== Records for the exercise

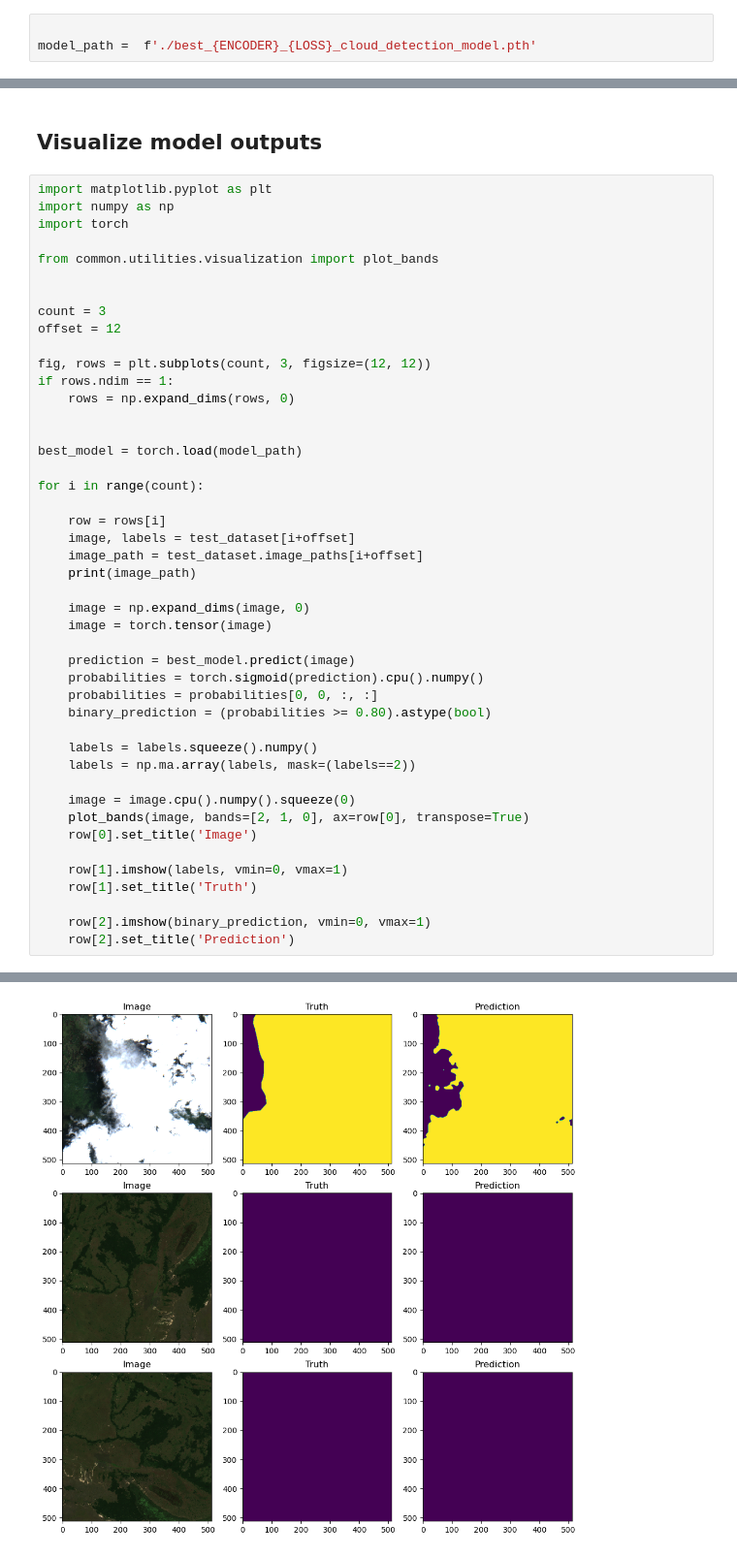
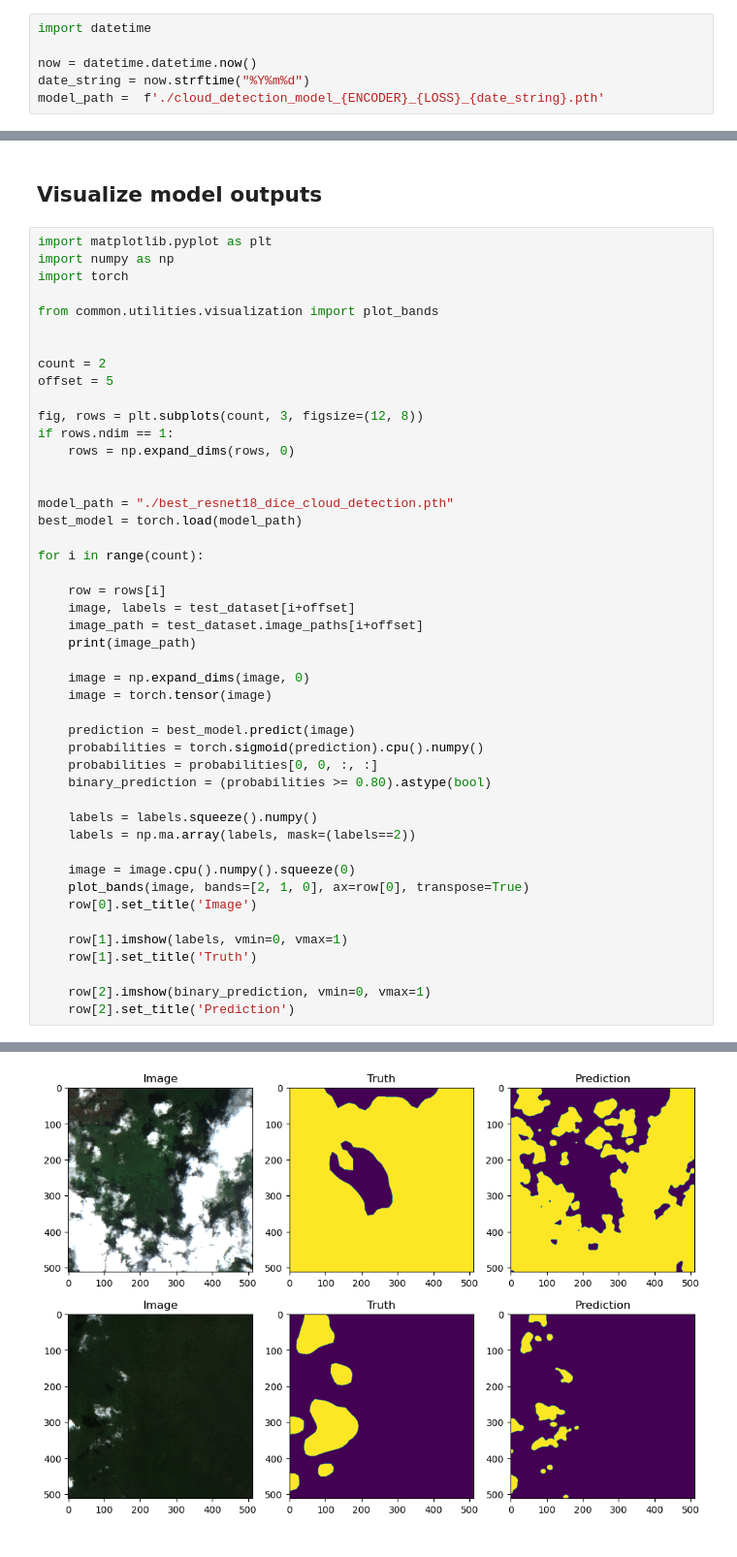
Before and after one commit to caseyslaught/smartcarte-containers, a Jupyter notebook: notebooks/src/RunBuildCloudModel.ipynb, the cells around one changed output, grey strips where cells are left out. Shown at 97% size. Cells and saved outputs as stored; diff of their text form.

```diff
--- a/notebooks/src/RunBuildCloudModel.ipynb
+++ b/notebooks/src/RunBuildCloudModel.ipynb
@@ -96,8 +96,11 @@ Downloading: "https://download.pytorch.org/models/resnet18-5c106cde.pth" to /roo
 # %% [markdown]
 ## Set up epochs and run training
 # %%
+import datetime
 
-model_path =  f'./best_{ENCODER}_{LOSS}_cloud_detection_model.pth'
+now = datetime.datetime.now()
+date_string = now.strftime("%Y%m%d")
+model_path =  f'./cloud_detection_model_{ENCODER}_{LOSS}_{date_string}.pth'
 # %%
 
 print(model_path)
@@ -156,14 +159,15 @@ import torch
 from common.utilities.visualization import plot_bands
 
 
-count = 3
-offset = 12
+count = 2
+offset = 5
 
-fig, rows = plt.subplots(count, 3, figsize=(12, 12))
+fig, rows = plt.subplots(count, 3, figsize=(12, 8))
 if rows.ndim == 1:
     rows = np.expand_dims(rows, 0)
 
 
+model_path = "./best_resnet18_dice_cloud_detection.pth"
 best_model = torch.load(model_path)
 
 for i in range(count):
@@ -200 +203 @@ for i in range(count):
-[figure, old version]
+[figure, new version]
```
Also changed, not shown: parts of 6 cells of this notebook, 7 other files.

====
== Records for the exercise

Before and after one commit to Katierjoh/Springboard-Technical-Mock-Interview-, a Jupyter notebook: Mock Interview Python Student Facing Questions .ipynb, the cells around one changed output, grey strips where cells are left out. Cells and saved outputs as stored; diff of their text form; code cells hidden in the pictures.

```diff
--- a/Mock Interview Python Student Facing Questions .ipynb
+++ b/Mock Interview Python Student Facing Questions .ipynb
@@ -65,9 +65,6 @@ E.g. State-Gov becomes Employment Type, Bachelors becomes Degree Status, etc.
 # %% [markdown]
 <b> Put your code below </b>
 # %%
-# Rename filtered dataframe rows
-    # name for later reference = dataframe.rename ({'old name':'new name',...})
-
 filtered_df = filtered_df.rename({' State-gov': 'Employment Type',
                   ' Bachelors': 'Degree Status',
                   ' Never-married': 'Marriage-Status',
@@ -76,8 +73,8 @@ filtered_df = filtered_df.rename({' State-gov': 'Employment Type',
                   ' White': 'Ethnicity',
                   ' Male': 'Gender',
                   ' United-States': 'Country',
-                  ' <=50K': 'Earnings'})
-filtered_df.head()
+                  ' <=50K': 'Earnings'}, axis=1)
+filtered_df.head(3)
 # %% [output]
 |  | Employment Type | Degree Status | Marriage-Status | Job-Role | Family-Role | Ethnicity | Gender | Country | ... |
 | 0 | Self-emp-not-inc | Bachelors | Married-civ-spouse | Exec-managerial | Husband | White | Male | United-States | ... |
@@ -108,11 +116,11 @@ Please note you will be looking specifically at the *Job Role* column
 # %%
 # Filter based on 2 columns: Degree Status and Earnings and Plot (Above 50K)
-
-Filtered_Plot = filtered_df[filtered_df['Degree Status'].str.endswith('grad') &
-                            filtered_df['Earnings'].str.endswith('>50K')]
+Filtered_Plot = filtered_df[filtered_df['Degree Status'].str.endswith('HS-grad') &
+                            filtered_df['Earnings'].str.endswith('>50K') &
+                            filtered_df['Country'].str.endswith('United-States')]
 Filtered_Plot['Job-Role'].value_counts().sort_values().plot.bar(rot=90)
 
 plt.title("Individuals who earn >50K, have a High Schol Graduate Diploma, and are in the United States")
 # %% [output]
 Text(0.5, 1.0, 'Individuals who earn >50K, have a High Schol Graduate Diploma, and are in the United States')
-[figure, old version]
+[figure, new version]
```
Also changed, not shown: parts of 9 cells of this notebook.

====
== Records for the exercise

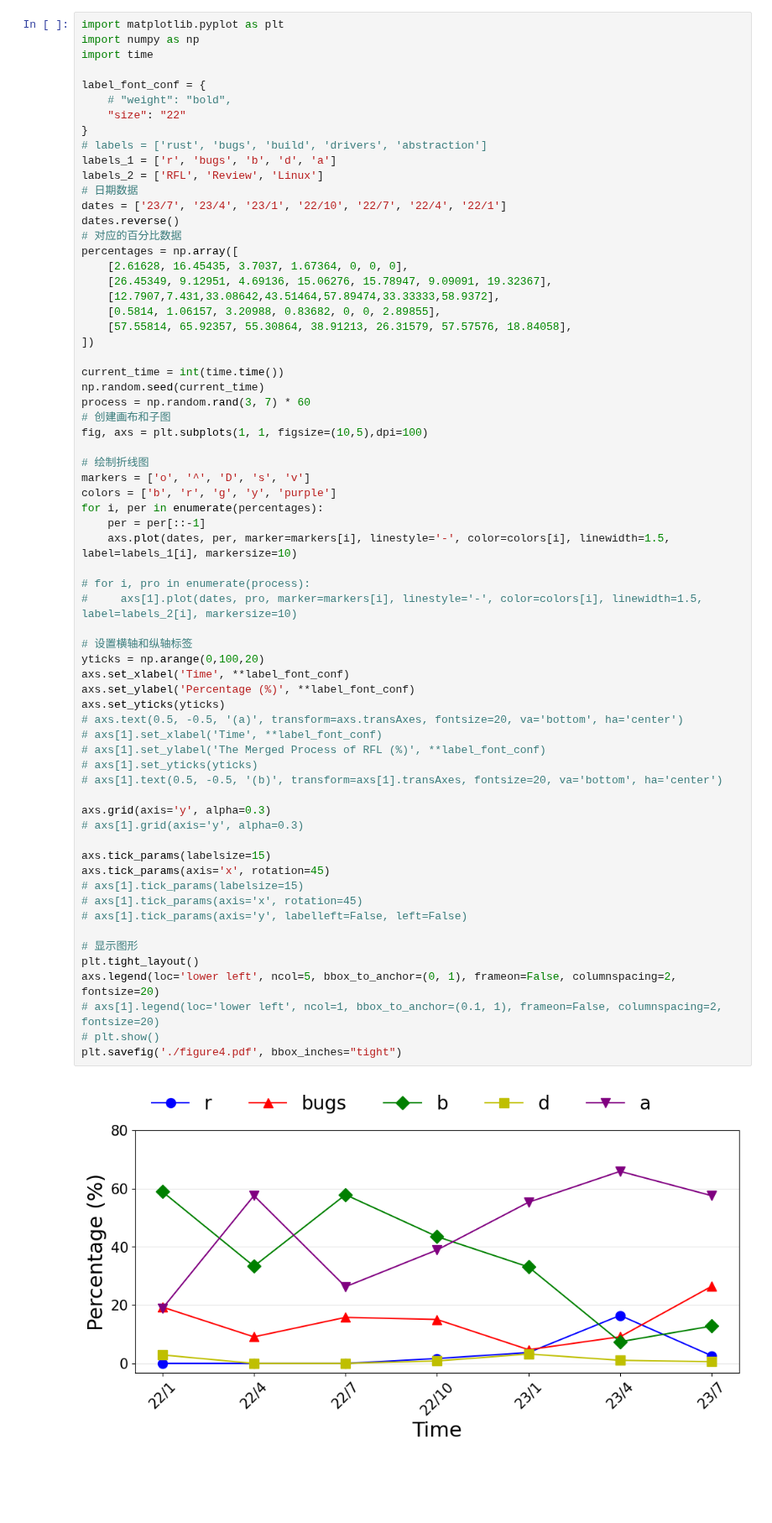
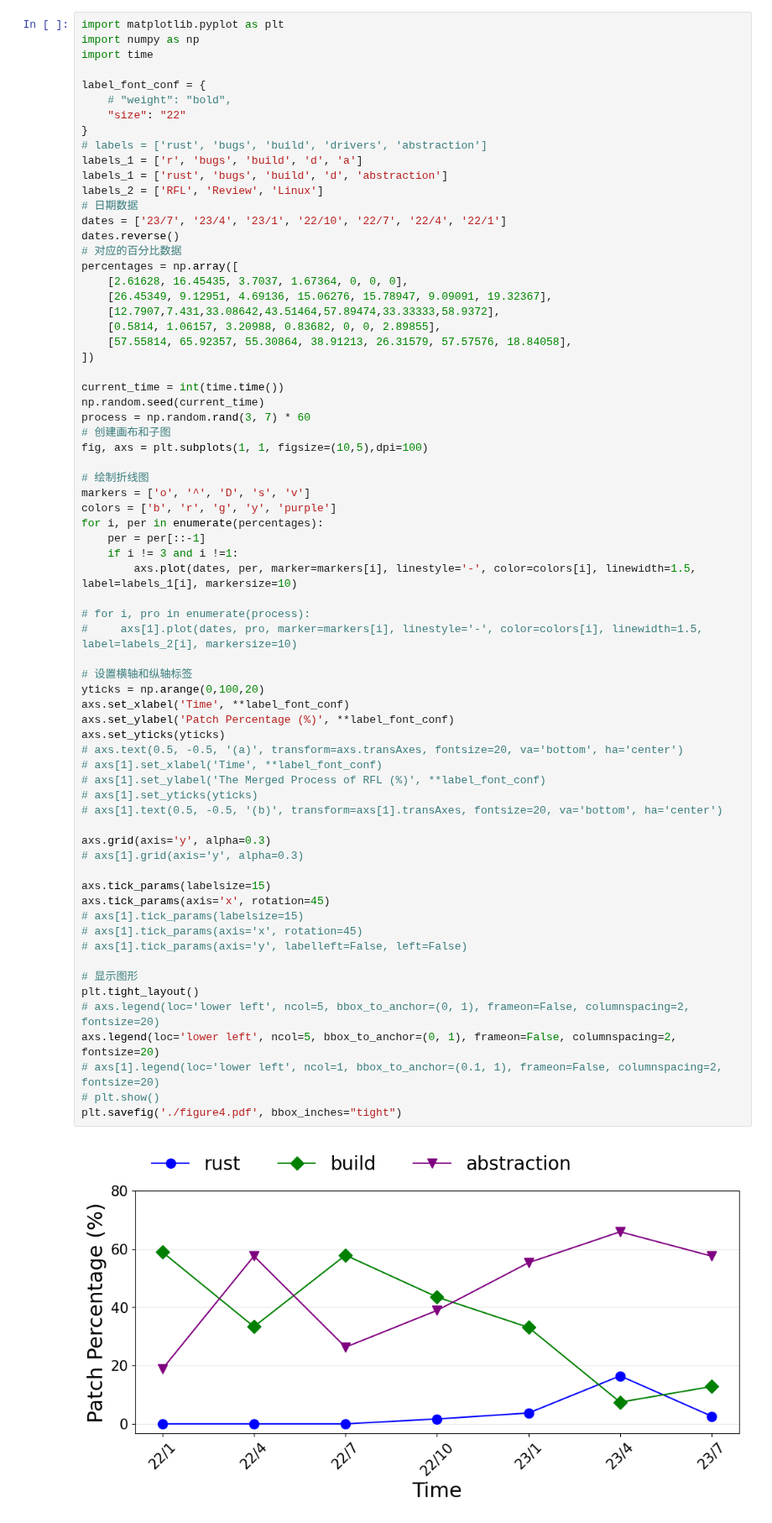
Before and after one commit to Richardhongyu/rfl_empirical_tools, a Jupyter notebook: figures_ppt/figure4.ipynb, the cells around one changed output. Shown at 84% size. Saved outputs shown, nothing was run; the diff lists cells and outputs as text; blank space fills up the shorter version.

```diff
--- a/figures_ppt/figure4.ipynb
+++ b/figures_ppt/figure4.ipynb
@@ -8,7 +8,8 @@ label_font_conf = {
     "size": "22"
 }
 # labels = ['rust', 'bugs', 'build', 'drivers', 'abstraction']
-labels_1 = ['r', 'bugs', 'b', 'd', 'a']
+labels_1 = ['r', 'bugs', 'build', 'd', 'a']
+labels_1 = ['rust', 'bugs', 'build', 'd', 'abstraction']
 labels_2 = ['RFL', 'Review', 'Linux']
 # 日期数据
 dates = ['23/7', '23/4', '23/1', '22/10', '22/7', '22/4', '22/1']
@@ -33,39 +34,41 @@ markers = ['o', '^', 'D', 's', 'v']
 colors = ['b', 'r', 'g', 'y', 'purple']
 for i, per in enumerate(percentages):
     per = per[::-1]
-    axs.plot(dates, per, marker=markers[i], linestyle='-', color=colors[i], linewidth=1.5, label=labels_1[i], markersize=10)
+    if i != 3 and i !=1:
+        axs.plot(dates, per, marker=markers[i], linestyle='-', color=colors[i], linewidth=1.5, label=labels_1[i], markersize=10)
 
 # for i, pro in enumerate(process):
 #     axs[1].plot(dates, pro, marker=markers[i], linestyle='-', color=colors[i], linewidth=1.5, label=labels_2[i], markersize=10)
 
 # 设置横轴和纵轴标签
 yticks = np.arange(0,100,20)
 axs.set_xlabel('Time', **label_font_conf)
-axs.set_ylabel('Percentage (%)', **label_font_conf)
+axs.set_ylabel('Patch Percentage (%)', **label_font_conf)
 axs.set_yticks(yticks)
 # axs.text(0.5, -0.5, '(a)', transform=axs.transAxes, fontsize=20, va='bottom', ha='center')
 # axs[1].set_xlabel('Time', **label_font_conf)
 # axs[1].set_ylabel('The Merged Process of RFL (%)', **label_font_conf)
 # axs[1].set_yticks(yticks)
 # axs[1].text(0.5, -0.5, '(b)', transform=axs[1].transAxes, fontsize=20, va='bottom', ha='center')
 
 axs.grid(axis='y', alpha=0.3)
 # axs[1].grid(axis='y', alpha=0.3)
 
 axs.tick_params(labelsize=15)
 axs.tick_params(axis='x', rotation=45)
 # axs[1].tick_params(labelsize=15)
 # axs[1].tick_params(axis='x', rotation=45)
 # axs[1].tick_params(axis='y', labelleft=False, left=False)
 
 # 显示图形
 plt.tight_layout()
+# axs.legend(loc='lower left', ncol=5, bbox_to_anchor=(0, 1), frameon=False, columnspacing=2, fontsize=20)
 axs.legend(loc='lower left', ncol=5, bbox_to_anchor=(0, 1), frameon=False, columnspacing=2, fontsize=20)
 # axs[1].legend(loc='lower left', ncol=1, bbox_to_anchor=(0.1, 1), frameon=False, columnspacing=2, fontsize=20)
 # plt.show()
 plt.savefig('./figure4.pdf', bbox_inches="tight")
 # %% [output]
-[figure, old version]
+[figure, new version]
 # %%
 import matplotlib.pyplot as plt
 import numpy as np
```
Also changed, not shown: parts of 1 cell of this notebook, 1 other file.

====

→ **Exercise requirements**
Among the lines above, which hold the word "Type"? Report each one.

→ **Exercise solution**
@@ -65,9 +65,6 @@ E.g. State-Gov becomes Employment Type, Bachelors becomes Degree Status, etc.
 filtered_df = filtered_df.rename({' State-gov': 'Employment Type',
@@ -76,8 +73,8 @@ filtered_df = filtered_df.rename({' State-gov': 'Employment Type',
 |  | Employment Type | Degree Status | Marriage-Status | Job-Role | Family-Role | Ethnicity | Gender | Country | ... |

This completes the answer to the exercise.